> When you have a desktop with a diagnostic partition on the hard drive (like HP or DELL) can > you keep the diagnostic partition or do you have to wipe it? If you do keep it do you have to > use a special boot loader to allow you to still access the partition?
>
>
>
> -Brian F.

--------------------------------------------------------------------------------

You don't really need it. The utilites are usually the same ones that are on the CD. Dell likes to make it easier for their support, since users lose CDs, and have no clue on how to download and burn another one.

Compaq had a requirement that the SmartStart CD be used in order to install NT, but that is no longer required.

If you run fdisk, and reformat the drive, you can reclaim the space.

- scottm

Captain's Log, Stardate date +%Y%m%d


How do you get the current date to use in a Linux / Unix shell script?

Take a look at this simple backup script:
----------------------------------------------------

#!/bin/sh

export FILE_DATE=`date +%Y%m%d`

export backup_file=backup_${FILE_DATE}.tgz

[ ! -d /opt/backups ] && mkdir -p /opt/backups

tar -zcvf /opt/backups/${backup_file} /var/named

----------------------------------------------------

What does that FILE_DATE variable do for me?

Well, let's try it on the command line.

bash-2.05b$ export FILE_DATE=`date +%Y%m%d`
bash-2.05b$ echo $FILE_DATE
20070323

Ah, so that's how we get the current date in a usable format.
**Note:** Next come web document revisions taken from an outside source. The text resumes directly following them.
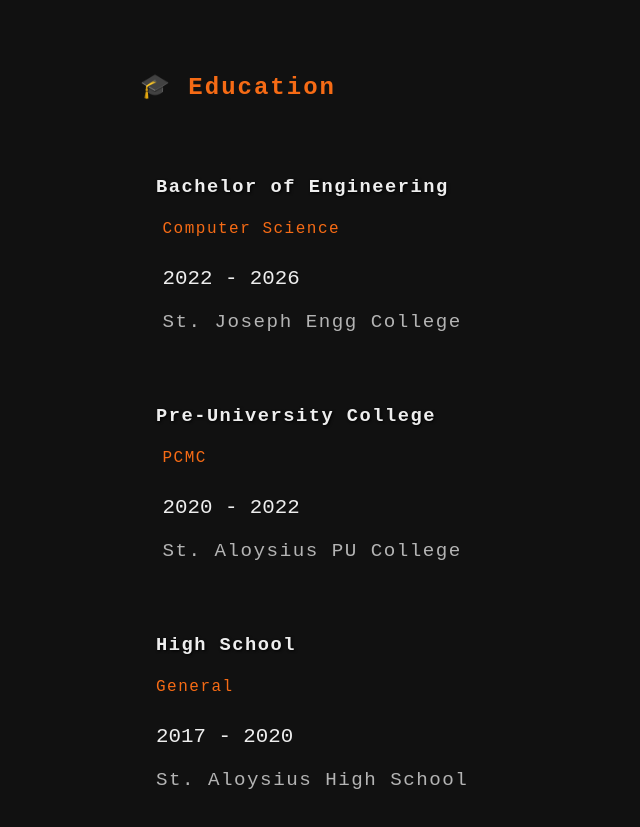
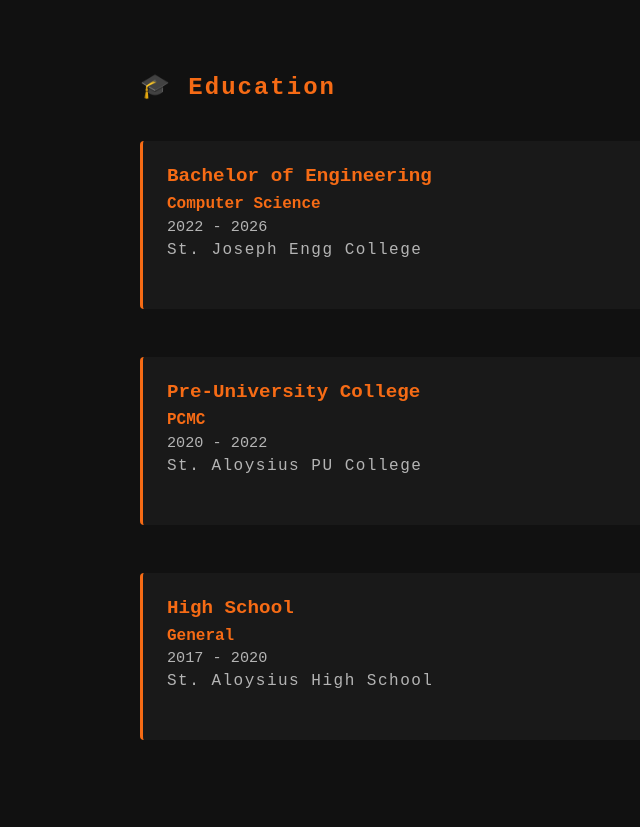
Before and after one commit to 0x5h31d0n/React-Potfolio, a React (Vite) app: page / in a window 1280 px wide. Shown: the part 1320-2147 px from the top of the page, without its empty margins (0-640 px from the left). Built offline with nearby package versions, Linux system fonts and the light colour scheme; a web font is replaced by a local one.

Commit message:
fix: education section fixed and resume updated

```diff
--- a/src/Components/Resume.jsx
+++ b/src/Components/Resume.jsx
@@ -6,7 +6,7 @@ const resume = () => {
     <section className='main-resume'>
     <h2 className='top'>Resume</h2>
     <div className='resume-container'>
-        <iframe src="https://drive.google.com/file/d/1PaGPYXdZtvVWfIxz40BaJmBkKrvWUBGY/preview"
+        <iframe src="https://drive.google.com/file/d/1M2KuIyuZjjxVf2IwiNcfuYh8kgh-sm0m/preview"
         allow="autoplay" className='resume'>
         </iframe>
     </div>
--- a/src/style.css
+++ b/src/style.css
@@ -199,26 +199,64 @@ p {
   color: hsl(var(--muted-foreground));
 }
 
-.Education{
+.Education {
   padding-bottom: 4em;
+  width: 100%;
+  display: flex;
+  flex-direction: column;
+  gap: 1em;
 }
 
-.degree {
-    letter-spacing: 1.5px;
-    text-shadow: 1px 1px 3px black;
-  }
+.edu {
+  display: flex;
+  flex-direction: column;
+  gap: 0.5em;
+  padding: 1.5em;
+  border-left: 3px solid hsl(var(--primary));
+  background-color: hsl(var(--card));
+  border-radius: 4px;
+  transition: all 0.3s ease;
+}
+
+.edu:hover {
+  transform: translateX(5px);
+  box-shadow: 0 2px 8px rgba(0, 0, 0, 0.1);
+}
+
+.edu .degree {
+  margin: 0;
+  font-weight: 700;
+  font-size: 1.2rem;
+  color: hsl(var(--primary));
+}
+
+.lower-education {
+  display: flex;
+  flex-direction: column;
+  gap: 0.3em;
+}
 
 .edu-stream {
-  margin-top: 0.2em;
-  padding-bottom: 0.5em;
-  letter-spacing: 1.5px;
+  margin: 0;
+  padding: 0;
+  font-size: 1rem;
   color: hsl(var(--primary));
-  font-size: 1rem;
-  font-weight: 400; /* Adjust font weight if necessary */
-  -webkit-font-smoothing: antialiased; /* Optimize font rendering for WebKit browsers */
-  -moz-osx-font-smoothing: grayscale; /* Optimize font rendering for Firefox on macOS */
-  text-rendering: optimizeLegibility;
+  font-weight: 600;
 }
+
+.lower-education p {
+  margin: 0;
+  font-size: 0.95rem;
+  color: hsl(var(--muted-foreground));
+}
+
+.college {
+  font-size: 1rem !important;
+  color: hsl(var(--muted-foreground)) !important;
+  font-weight: 400;
+}
+
+
 
 .footer{
   position: fixed;
@@ -452,22 +490,7 @@ p {
   }
 
   .edu {
-    display: flex;
-    flex-direction: column;
-    justify-content: space-between;
-    align-items: center;
     margin: 1em 0;
-  }
-
-  .Education {
-    align-self: flex-start;
-    padding: 1em;
-  }
-
-  .degree {
-    font-weight: 700;
-    align-self: flex-start;
-    letter-spacing: 1.5px;
   }
 
   .footer{
```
This method makes the files sortable later. Of course, if you need more than one backup per day, you can always add more date options.

Notice a few things about this method of scripting.

1) export, is optional, but it makes the environmet variable available to other scripts.
2) backticks ` are not to be confused with single quotes '
3) variables can be combined with text, or even become part of another variable. Not the ${} to enclose the variable name. The characters are optional when the variable is separated by spaces, but in this case, the variable is part of a string of text.

4) Note the common sysadmin trick of a one line if statement. Rather than using "if", we use the double ampersand "&&". This is interpreted as If the stuff in the brackets [ ] is true, then do the stuff on the right. So, basically, if there is no /opt/backups directory, then make one.

So what does the file look like when we run the script?

If you run it on March 23, 2007, it would look like this

/opt/backups/backup_20070323.tgz

In this example, we are just backing up /var/named, which is helpful for a DNS server, so you will have to modify as needed. The idea is just to show a few scripting techinques.


- scottm